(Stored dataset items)

═══

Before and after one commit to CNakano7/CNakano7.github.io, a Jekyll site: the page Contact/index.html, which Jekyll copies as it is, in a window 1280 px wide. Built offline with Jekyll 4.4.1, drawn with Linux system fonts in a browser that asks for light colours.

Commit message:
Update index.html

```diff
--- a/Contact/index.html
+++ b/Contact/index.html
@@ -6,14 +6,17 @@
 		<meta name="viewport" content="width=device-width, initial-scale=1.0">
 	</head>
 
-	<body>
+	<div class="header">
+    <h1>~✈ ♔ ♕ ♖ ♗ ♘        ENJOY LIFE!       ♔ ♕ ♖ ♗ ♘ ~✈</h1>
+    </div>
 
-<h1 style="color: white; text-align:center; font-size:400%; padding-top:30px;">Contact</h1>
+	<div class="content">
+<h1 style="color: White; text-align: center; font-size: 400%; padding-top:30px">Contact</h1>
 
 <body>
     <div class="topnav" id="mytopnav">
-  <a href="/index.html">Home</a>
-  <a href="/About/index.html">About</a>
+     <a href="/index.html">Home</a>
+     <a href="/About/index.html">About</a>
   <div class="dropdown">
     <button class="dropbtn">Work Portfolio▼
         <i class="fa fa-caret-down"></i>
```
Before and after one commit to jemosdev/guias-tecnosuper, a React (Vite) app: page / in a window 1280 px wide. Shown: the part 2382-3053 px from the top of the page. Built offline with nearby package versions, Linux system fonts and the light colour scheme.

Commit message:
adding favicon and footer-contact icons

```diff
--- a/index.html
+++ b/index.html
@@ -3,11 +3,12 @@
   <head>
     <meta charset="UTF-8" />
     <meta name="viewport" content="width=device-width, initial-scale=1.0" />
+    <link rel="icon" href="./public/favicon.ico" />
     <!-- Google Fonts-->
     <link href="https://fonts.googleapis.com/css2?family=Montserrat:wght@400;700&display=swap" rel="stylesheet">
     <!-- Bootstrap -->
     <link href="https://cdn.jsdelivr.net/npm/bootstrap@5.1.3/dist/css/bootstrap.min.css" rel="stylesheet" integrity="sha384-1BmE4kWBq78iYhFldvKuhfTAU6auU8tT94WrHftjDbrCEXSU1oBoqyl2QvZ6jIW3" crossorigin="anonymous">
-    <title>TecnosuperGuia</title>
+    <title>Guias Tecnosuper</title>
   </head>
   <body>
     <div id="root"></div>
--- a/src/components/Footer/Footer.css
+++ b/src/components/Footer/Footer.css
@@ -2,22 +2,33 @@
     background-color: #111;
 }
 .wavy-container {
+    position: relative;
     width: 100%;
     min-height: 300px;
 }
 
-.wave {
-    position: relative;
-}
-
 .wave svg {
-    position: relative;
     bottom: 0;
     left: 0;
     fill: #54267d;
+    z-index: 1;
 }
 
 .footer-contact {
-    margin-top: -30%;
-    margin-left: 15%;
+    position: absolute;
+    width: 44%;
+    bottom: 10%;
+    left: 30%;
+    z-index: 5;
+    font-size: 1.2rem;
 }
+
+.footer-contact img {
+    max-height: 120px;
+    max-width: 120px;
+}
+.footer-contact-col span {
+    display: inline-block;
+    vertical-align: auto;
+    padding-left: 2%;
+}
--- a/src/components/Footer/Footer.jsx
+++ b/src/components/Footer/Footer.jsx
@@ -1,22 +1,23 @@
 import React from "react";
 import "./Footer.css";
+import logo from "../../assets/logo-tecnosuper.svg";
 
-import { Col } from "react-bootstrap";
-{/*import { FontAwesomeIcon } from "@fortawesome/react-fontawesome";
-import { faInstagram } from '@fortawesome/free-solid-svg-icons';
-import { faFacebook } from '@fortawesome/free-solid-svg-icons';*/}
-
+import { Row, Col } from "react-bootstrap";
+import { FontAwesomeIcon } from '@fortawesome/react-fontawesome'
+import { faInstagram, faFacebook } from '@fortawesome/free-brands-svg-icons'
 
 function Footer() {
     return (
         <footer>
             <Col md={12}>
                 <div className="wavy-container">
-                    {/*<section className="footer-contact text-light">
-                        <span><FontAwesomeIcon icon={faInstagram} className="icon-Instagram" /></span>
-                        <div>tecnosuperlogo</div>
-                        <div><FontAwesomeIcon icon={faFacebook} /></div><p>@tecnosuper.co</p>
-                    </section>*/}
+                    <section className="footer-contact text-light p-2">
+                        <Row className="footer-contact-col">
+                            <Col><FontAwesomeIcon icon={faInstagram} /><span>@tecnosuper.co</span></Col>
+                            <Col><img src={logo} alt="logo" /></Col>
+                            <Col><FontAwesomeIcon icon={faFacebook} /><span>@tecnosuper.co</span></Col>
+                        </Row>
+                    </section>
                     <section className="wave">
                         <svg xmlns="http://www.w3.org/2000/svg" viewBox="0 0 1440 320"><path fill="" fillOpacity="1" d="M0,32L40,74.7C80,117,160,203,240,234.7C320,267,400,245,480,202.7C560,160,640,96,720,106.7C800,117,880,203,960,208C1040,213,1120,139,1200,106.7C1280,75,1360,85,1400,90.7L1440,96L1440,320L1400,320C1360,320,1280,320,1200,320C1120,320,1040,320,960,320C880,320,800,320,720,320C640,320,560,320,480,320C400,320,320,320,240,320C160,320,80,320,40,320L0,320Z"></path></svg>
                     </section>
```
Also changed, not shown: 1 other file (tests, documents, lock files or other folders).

═══

Your assignment:
Your reply must be one number, namely the count of lines above that hold the string "faFacebook".

Expected answer:
4